J. Bradford DeLong
http://www.j-bradford-delong.net/
delong@econ.berkeley.edu


Email is a peculiar form of communication. First of all, it is impolite. Think of it: everyone writes their email in the core of their own personal space. Normally, whenever we enter anyone else's personal space--their home, their office, or their table at a restaurant--we are somewhat deferential. But our email messages are written in our personal space--where we expect to see deference, and are feeling most comfortable, confident, and dominant.

However, our email messages are delivered to their personal space. Thus a tone and manner that is appropriate to our domain is received and read in their domain.

Hence the frequency of flame wars on the internet and in email. People who would get along perfectly well if they met each other in the real world break into venomous exchanges. Everyone expects to be dealt with with the degree of respect and deference that they are accustomed to receive in the core of their own personal space. And everyone deals with others with the degree of dominance and superiority that they are accustomed to deal when in the core of their in personal space.

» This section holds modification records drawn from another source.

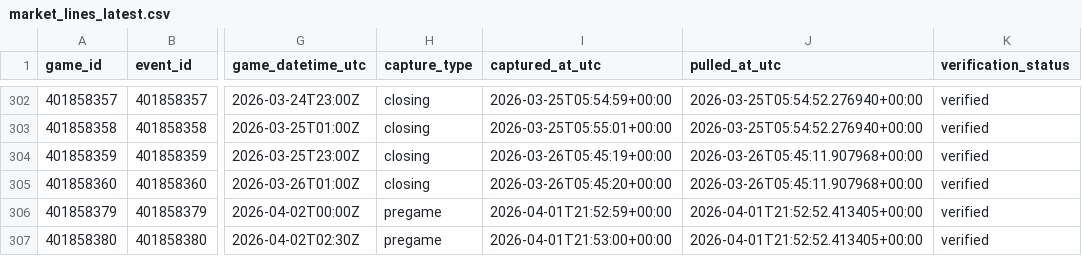
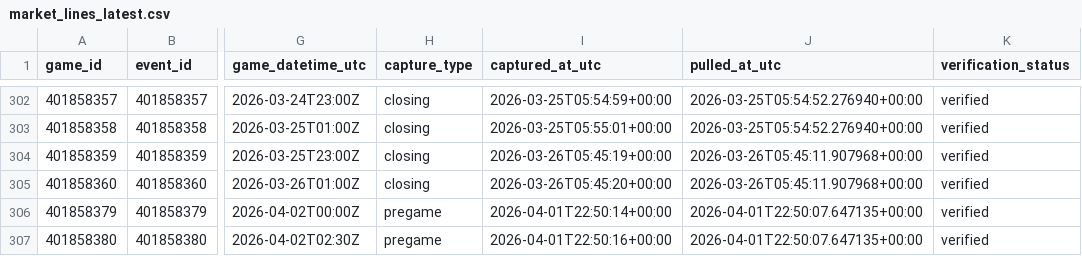
Before and after one commit to goldbondman/CBB.RD2, a CSV file: data/market_lines_latest.csv, drawn as a sheet; only a part is shown, gaps mark what is left out; the diff names each change by its address in the sheet, - before the commit and + after, or states it on an @@ line.

```diff
--- a/data/market_lines_latest.csv
+++ b/data/market_lines_latest.csv
-I306 (captured_at_utc): 2026-04-01T21:52:59+00:00
+I306 (captured_at_utc): 2026-04-01T22:50:14+00:00
-J306:J307 (pulled_at_utc): 2026-04-01T21:52:52.413405+00:00
+J306:J307 (pulled_at_utc): 2026-04-01T22:50:07.647135+00:00
-I307 (captured_at_utc): 2026-04-01T21:53:00+00:00
+I307 (captured_at_utc): 2026-04-01T22:50:16+00:00
```
Also changed, not shown: data/market_lines_master.csv, data/odds_snapshot.csv, 1 other file.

In addition you have to consider that--as my wife Ann Marie Marciarille says--meetings between groups of males usually have as their subtext the establishment of a dominance hierarchy. I think of an experiment I read about once, long ago. Two butterflies were each trained to think that a hilltop was "theirs" by being let out to flutter about on alternate days (and kept in darkness for their "off" day). Then they were both let out together. We don't think of butterflies as the most aggressive and territorial animals. But each of these knew that it was on its home turf and should not back down. Antennae and legs were ripped off in the struggle that followed...

But email has advantages as well--powerful ones. It combines the immediacy and responsiveness of a conversation with the ability to marshal one's arguments usually confined to written essays. And this means that email is often very much worth reading: you see people using their prose-writing muscles, and doing so not in pursuit of their own intellectual agenda but in reaction to other people's comments.

As I look back over the past several years, some of the most interesting and insightful things I have written have been in email. So I have collected and organized the relatively long and insightful email messages I have written...


Economics

Barlett and Steele, Who Pays the Taxes? Why you shouldn't trust this book at all...

Britain's Industrial Revolution. A few scattered thoughts about why the industrial revolution happened in Britain and not somewhere else.

Clinton's Economic and Social Policies. Why they are mostly good.

The End of Bretton Woods. How the consequences of the end of the Bretton Woods system were surprising to liberals and conservatives alike.

The Environment in the Developing World. What environmental standards should developing economies impose? And who should decide what they should be?

Growth Economics. Scattered thoughts on the causes, consequences, and measurement of economic growth.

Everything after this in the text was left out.